* [Modification records]
┌────────

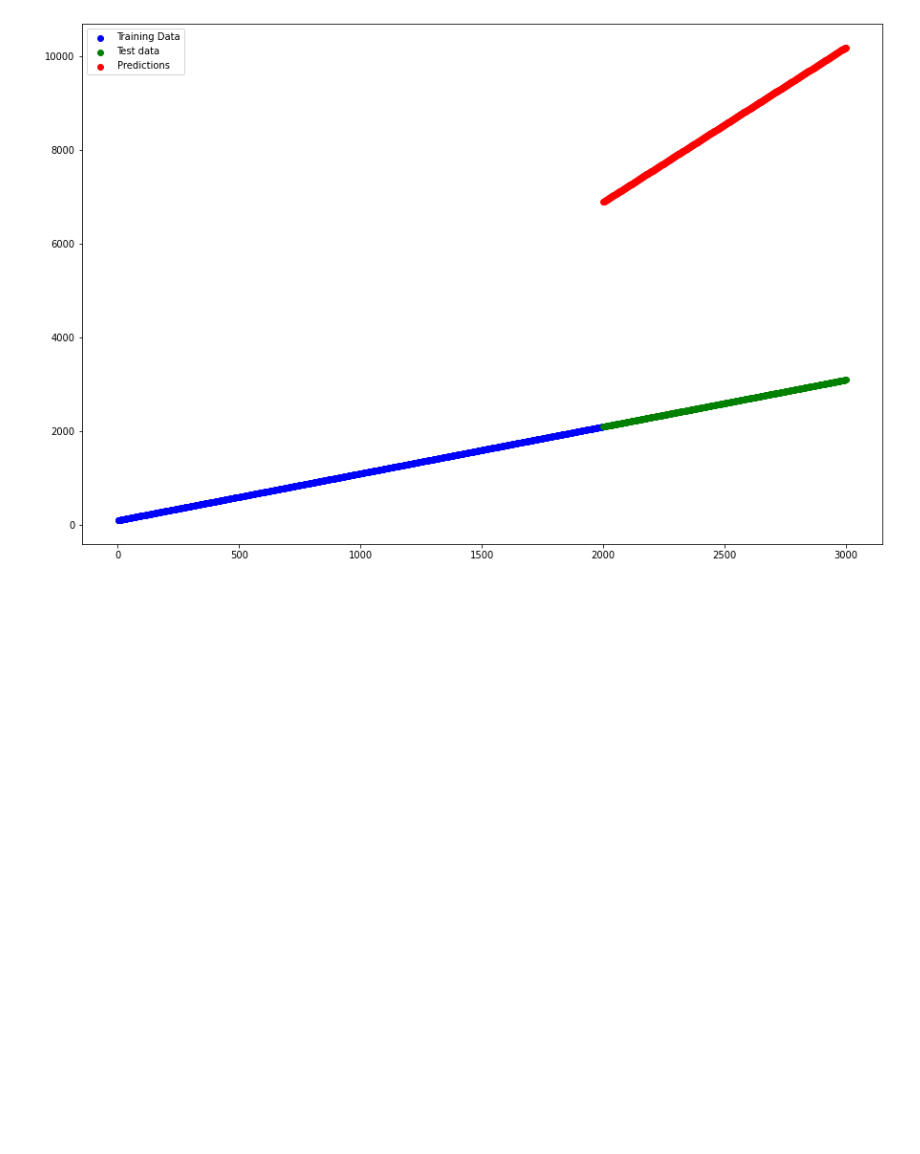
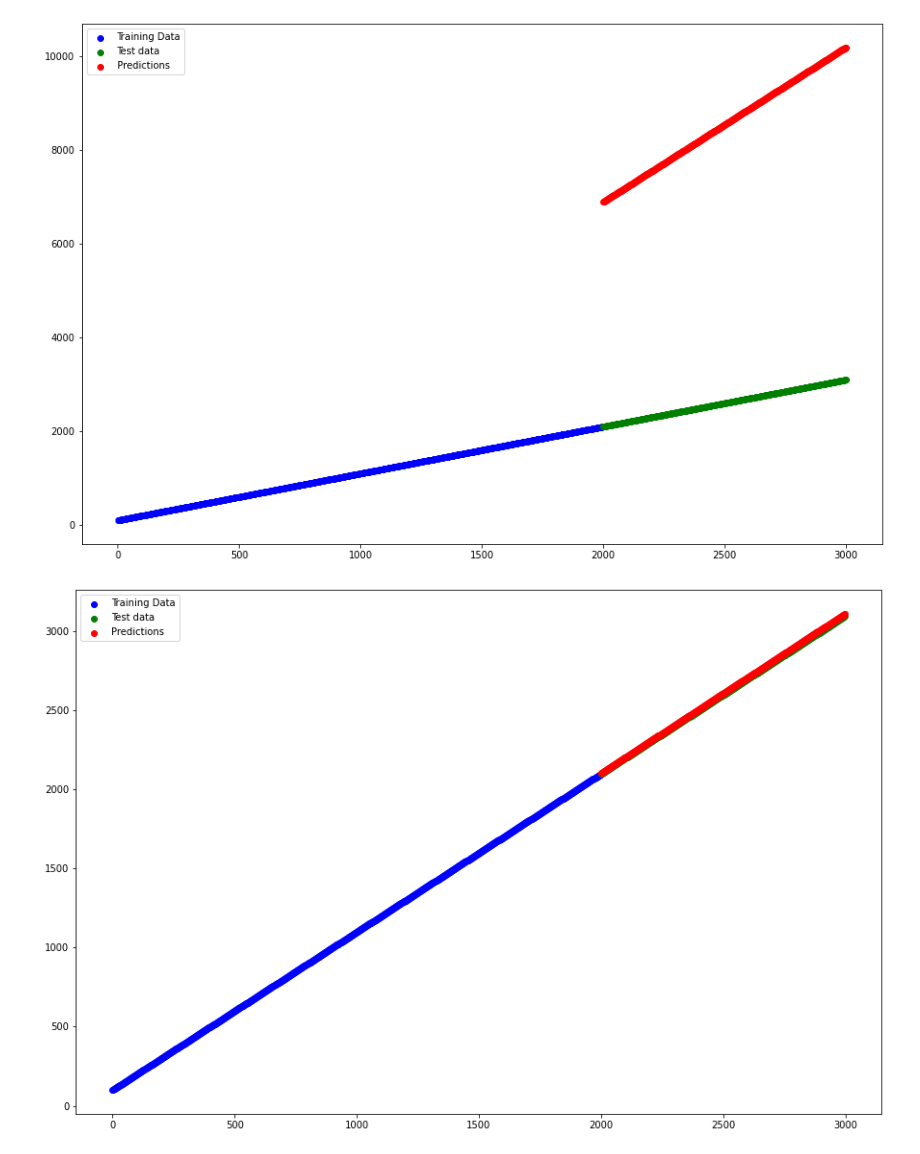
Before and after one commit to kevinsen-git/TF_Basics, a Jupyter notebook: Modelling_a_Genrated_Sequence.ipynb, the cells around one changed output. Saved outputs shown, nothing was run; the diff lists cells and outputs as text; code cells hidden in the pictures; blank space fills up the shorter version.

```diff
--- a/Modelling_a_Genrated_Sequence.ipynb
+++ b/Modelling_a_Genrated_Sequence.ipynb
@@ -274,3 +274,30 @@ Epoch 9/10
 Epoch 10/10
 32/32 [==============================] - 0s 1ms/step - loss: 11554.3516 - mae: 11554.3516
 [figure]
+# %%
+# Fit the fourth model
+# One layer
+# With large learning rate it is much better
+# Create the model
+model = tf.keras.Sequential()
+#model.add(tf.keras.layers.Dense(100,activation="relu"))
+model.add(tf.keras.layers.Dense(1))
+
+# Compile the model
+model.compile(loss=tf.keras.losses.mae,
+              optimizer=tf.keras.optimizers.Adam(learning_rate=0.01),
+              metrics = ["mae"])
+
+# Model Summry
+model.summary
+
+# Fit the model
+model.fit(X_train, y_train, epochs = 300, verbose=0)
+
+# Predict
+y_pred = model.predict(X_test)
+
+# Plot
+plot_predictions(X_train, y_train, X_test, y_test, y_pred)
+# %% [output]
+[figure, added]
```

└────────

* [Task description] Check each line above for the string "keras" and copy the ones that have it.

* [Your solution]
+model = tf.keras.Sequential()
+#model.add(tf.keras.layers.Dense(100,activation="relu"))
+model.add(tf.keras.layers.Dense(1))
+model.compile(loss=tf.keras.losses.mae,
+              optimizer=tf.keras.optimizers.Adam(learning_rate=0.01),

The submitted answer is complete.